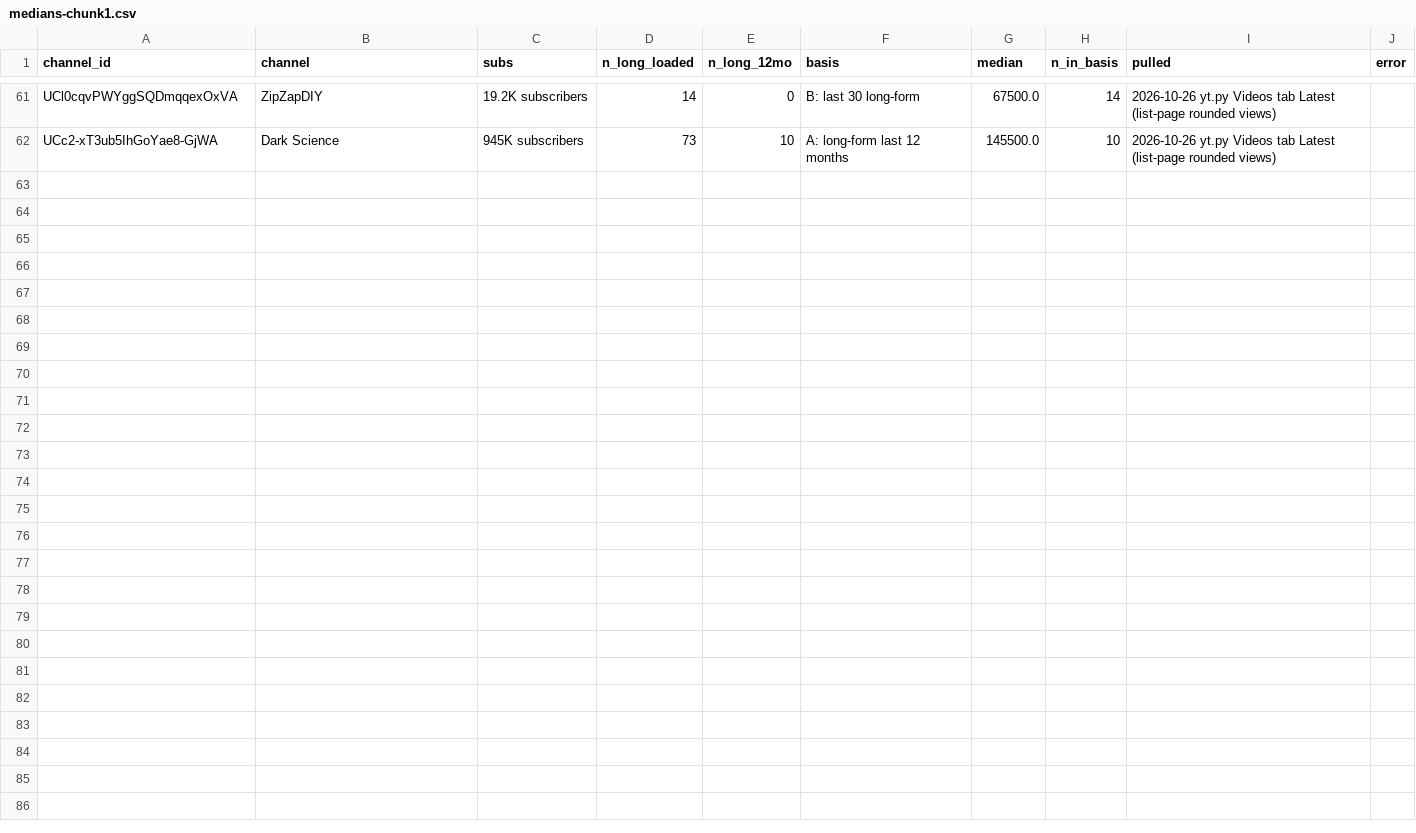
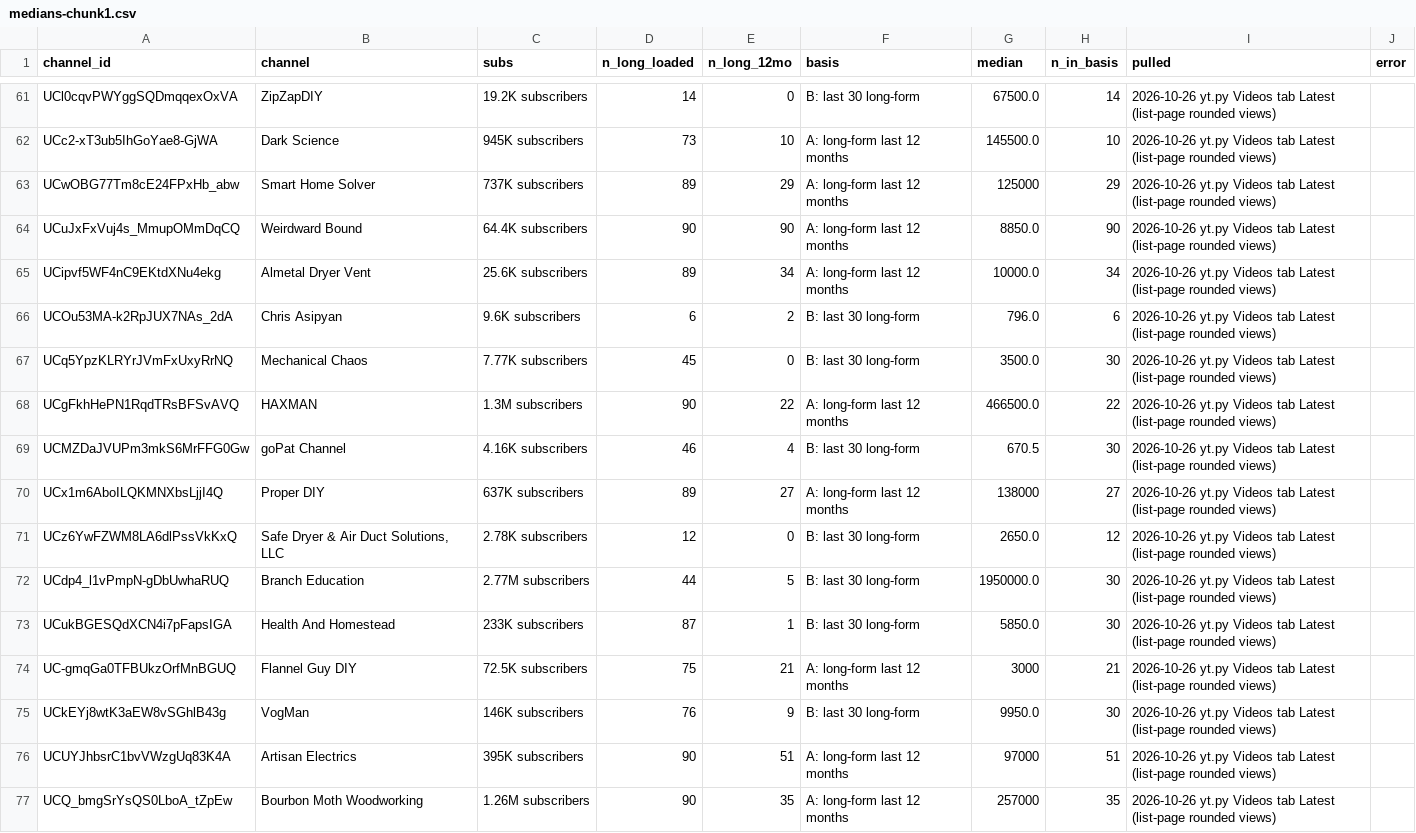
Before and after one commit to KPMYT/niche-research, a CSV file: studies/electrical/data/medians/medians-chunk1.csv, drawn as a sheet; only a part is shown, gaps mark what is left out.

```diff
--- a/studies/electrical/data/medians/medians-chunk1.csv
+++ b/studies/electrical/data/medians/medians-chunk1.csv
@@ -62 +62,16 @@ UCl0cqvPWYggSQDmqqexOxVA,ZipZapDIY,19.2K subscribers,14,0,B: last 30 long-form,6
 UCc2-xT3ub5IhGoYae8-GjWA,Dark Science,945K subscribers,73,10,A: long-form last 12 months,145500.0,10,2026-10-26 yt.py Videos tab Latest (list-page rounded views),
+UCwOBG77Tm8cE24FPxHb_abw,Smart Home Solver,737K subscribers,89,29,A: long-form last 12 months,125000,29,2026-10-26 yt.py Videos tab Latest (list-page rounded views),
+UCuJxFxVuj4s_MmupOMmDqCQ,Weirdward Bound,64.4K subscribers,90,90,A: long-form last 12 months,8850.0,90,2026-10-26 yt.py Videos tab Latest (list-page rounded views),
+UCipvf5WF4nC9EKtdXNu4ekg,Almetal Dryer Vent,25.6K subscribers,89,34,A: long-form last 12 months,10000.0,34,2026-10-26 yt.py Videos tab Latest (list-page rounded views),
+UCOu53MA-k2RpJUX7NAs_2dA,Chris Asipyan,9.6K subscribers,6,2,B: last 30 long-form,796.0,6,2026-10-26 yt.py Videos tab Latest (list-page rounded views),
+UCq5YpzKLRYrJVmFxUxyRrNQ,Mechanical Chaos,7.77K subscribers,45,0,B: last 30 long-form,3500.0,30,2026-10-26 yt.py Videos tab Latest (list-page rounded views),
+UCgFkhHePN1RqdTRsBFSvAVQ,HAXMAN,1.3M subscribers,90,22,A: long-form last 12 months,466500.0,22,2026-10-26 yt.py Videos tab Latest (list-page rounded views),
+UCMZDaJVUPm3mkS6MrFFG0Gw,goPat Channel,4.16K subscribers,46,4,B: last 30 long-form,670.5,30,2026-10-26 yt.py Videos tab Latest (list-page rounded views),
+UCx1m6AboILQKMNXbsLjjI4Q,Proper DIY,637K subscribers,89,27,A: long-form last 12 months,138000,27,2026-10-26 yt.py Videos tab Latest (list-page rounded views),
+UCz6YwFZWM8LA6dlPssVkKxQ,"Safe Dryer & Air Duct Solutions, LLC",2.78K subscribers,12,0,B: last 30 long-form,2650.0,12,2026-10-26 yt.py Videos tab Latest (list-page rounded views),
+UCdp4_l1vPmpN-gDbUwhaRUQ,Branch Education,2.77M subscribers,44,5,B: last 30 long-form,1950000.0,30,2026-10-26 yt.py Videos tab Latest (list-page rounded views),
+UCukBGESQdXCN4i7pFapsIGA,Health And Homestead,233K subscribers,87,1,B: last 30 long-form,5850.0,30,2026-10-26 yt.py Videos tab Latest (list-page rounded views),
+UC-gmqGa0TFBUkzOrfMnBGUQ,Flannel Guy DIY,72.5K subscribers,75,21,A: long-form last 12 months,3000,21,2026-10-26 yt.py Videos tab Latest (list-page rounded views),
+UCkEYj8wtK3aEW8vSGhlB43g,VogMan,146K subscribers,76,9,B: last 30 long-form,9950.0,30,2026-10-26 yt.py Videos tab Latest (list-page rounded views),
+UCUYJhbsrC1bvVWzgUq83K4A,Artisan Electrics,395K subscribers,90,51,A: long-form last 12 months,97000,51,2026-10-26 yt.py Videos tab Latest (list-page rounded views),
+UCQ_bmgSrYsQS0LboA_tZpEw,Bourbon Moth Woodworking,1.26M subscribers,90,35,A: long-form last 12 months,257000,35,2026-10-26 yt.py Videos tab Latest (list-page rounded views),
```
Also changed, not shown: studies/electrical/data/medians/medians-chunk2.csv, 20 other files.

> _Problem statement_: Determine how many lines of the listing above hold the word "data". Report that number without anything else.

> _Answer for the task_: 4